Intake Trial to Prevent Heart Disease (OmniHeart).
Two center, randomized, three-period crossover, controlled feeding trial that tested
the effects of three healthful diet patterns on blood pressure, serum lipid levels,
and estimated cardiovascular risk.
One hundred sixty-four participants with prehypertension and hypertension. During
the 19 weeks of feeding, participants were required to consume only food prepared
as part of the trial.
The OmniHeart trial studied three diet patterns that differed in macronutrient composition:
a carbohydrate-rich diet similar to the Dietary Approaches to Stop Hypertension diet
(58% carbohydrate, 15% protein, and 27% fat), a higher protein diet that had 10% more
protein and 10% less carbohydrate (48% carbohydrate, 25% protein, and 27% fat), and
a higher unsaturated fat diet that had 10% more unsaturated fat and 10% less carbohydrate
(48% carbohydrate, 15% protein, and 37% fat). Each diet contained 6% saturated fat
and 100 to 200 mg cholesterol. Sodium was 2,300 mg at the 2,100 kcal energy level
and was indexed across energy levels. Calcium, magnesium, and potassium were consistent
with recommendations for the Dietary Approaches to Stop Hypertension diet and also
indexed to energy levels. Each diet pattern met the major nutrient recommendations
set by the Dietary Guidelines for Americans 2005. The 10% protein increase in the higher protein diet emphasized plant protein; however,
meat and dairy food sources were also increased somewhat. Olive oil, canola oil, and
olive oil spread were used liberally to achieve the unsaturated fat content of the
higher unsaturated fat diet.
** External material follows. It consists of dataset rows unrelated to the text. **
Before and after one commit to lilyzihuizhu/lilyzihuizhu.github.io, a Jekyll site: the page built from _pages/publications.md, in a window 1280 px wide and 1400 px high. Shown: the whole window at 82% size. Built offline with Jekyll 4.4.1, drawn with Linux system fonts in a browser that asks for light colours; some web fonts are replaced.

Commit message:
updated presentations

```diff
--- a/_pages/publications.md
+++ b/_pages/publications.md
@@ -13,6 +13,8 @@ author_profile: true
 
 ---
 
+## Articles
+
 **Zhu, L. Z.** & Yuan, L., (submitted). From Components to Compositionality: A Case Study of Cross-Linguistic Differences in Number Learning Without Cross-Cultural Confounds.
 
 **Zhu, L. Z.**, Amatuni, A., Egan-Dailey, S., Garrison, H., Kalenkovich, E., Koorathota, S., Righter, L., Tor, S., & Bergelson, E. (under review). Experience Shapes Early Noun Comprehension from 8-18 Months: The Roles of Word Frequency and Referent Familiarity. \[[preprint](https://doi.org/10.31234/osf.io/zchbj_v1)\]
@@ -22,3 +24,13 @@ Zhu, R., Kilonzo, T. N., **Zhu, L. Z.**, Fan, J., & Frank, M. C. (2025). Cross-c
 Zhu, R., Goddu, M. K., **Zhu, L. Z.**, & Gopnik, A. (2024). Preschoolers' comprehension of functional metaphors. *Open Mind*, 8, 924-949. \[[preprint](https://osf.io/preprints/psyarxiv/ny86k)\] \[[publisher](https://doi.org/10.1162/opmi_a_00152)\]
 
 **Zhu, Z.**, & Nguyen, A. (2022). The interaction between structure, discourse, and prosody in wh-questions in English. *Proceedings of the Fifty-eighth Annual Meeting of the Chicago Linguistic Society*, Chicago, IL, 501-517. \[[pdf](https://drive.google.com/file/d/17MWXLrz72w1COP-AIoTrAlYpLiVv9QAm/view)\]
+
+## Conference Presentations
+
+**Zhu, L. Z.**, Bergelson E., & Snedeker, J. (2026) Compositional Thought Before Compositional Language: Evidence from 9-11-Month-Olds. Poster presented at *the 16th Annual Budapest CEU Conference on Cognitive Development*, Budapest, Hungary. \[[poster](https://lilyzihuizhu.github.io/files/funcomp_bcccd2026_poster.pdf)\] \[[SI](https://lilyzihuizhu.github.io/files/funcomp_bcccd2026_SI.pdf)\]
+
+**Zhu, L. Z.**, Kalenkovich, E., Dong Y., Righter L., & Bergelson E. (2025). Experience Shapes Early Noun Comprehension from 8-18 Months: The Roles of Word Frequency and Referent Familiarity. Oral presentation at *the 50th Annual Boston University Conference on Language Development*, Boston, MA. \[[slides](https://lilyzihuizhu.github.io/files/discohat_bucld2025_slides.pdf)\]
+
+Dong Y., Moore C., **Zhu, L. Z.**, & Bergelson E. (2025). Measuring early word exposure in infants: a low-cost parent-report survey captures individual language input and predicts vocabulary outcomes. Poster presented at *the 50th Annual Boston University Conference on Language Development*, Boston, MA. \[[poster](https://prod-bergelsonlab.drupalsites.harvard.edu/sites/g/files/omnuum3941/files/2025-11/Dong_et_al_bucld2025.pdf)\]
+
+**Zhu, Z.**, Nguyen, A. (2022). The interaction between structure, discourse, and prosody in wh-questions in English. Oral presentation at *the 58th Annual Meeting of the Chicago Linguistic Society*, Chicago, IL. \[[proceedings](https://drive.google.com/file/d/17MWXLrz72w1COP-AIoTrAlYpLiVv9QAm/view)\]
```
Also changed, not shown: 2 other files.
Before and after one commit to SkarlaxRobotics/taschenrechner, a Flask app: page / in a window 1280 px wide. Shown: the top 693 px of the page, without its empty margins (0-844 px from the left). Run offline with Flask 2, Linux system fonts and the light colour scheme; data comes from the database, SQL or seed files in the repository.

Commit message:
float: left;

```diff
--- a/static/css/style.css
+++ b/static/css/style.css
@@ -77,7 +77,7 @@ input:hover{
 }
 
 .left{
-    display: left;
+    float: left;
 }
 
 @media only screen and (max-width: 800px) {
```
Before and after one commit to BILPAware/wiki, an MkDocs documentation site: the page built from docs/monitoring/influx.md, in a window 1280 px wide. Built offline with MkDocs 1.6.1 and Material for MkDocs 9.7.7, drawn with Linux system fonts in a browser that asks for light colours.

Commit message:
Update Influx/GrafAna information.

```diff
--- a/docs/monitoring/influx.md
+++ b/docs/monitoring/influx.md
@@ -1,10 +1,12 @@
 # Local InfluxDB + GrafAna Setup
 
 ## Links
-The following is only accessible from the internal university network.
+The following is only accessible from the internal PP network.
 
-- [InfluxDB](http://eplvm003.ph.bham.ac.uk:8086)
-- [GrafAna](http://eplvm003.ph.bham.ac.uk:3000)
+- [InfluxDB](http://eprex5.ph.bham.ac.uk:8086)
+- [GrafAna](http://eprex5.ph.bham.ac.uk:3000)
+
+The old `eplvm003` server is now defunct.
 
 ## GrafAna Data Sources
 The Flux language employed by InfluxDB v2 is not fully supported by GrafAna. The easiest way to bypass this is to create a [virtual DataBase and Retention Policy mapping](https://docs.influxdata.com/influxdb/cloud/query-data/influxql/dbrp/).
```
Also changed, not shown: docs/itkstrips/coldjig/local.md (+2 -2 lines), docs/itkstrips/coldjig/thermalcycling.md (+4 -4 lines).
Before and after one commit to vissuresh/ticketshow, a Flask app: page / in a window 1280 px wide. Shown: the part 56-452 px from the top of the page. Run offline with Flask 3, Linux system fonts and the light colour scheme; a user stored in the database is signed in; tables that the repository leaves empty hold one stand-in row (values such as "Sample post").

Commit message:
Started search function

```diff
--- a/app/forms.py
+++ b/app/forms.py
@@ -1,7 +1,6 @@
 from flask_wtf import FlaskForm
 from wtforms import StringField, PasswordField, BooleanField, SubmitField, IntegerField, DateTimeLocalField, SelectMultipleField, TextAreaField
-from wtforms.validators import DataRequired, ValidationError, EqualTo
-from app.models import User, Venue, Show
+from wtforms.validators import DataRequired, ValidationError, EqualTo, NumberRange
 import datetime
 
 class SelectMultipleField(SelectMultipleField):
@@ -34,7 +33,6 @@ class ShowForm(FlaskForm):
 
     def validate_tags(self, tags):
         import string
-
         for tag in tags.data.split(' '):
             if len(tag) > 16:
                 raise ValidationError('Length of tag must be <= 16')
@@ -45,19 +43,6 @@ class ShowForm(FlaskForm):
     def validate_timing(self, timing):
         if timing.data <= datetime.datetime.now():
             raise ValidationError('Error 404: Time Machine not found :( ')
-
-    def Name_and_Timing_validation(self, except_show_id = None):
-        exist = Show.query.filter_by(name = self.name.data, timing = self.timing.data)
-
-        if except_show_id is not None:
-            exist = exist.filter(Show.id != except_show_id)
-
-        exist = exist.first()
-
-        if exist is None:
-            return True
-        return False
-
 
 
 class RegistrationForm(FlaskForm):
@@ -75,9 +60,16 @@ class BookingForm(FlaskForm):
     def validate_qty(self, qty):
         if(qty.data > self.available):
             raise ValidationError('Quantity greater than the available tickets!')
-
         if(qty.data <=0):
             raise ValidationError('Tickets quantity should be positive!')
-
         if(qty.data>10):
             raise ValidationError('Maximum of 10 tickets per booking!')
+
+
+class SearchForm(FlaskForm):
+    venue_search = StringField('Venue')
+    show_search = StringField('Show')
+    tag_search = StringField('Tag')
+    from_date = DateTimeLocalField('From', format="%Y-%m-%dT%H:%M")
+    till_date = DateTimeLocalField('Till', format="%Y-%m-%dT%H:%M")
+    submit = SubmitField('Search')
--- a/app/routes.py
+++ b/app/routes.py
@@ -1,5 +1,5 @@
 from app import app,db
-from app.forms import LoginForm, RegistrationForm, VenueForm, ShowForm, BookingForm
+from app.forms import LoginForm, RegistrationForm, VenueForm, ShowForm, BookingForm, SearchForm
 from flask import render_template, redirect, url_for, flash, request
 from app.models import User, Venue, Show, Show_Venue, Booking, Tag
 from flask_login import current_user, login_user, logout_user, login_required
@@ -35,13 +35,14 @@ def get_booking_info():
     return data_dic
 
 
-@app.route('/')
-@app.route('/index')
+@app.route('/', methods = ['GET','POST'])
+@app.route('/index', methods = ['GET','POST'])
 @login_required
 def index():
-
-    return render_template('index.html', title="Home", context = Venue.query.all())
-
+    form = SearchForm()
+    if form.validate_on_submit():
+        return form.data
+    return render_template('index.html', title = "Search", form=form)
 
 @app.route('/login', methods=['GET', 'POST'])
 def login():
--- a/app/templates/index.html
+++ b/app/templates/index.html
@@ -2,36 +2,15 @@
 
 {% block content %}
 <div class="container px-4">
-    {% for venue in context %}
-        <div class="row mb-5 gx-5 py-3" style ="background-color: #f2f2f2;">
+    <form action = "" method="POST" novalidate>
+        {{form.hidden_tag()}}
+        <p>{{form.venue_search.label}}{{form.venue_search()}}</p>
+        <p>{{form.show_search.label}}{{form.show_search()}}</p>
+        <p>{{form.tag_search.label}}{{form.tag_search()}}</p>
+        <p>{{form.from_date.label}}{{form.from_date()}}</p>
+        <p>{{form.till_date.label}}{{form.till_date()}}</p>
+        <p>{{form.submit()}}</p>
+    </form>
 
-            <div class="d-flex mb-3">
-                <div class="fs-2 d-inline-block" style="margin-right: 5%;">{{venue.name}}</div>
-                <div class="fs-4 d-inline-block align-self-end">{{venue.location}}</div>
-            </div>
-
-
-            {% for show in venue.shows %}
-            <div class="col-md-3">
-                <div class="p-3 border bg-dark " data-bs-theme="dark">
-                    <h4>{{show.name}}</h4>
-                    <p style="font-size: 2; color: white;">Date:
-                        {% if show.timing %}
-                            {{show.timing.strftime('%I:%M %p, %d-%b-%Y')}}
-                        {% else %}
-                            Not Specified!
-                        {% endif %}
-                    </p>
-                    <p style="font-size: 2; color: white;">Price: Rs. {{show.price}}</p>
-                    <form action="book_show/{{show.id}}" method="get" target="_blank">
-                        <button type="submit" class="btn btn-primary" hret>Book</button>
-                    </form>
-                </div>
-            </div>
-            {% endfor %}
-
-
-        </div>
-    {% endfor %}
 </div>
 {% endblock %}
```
The 10% reduction in carbohydrate in the higher protein
diet and the higher unsaturated fat diet was achieved by replacing some fruits with
vegetables, reducing sweets, and using smaller portions of grain products. All three
diets reduced blood pressure, total and low-density lipoprotein cholesterol levels,
and estimated coronary heart disease risk.
The OmniHeart diet patterns offer substantial flexibility in macronutrient intake
that should make it easier to eat a heart-healthy diet and reduce cardiovascular disease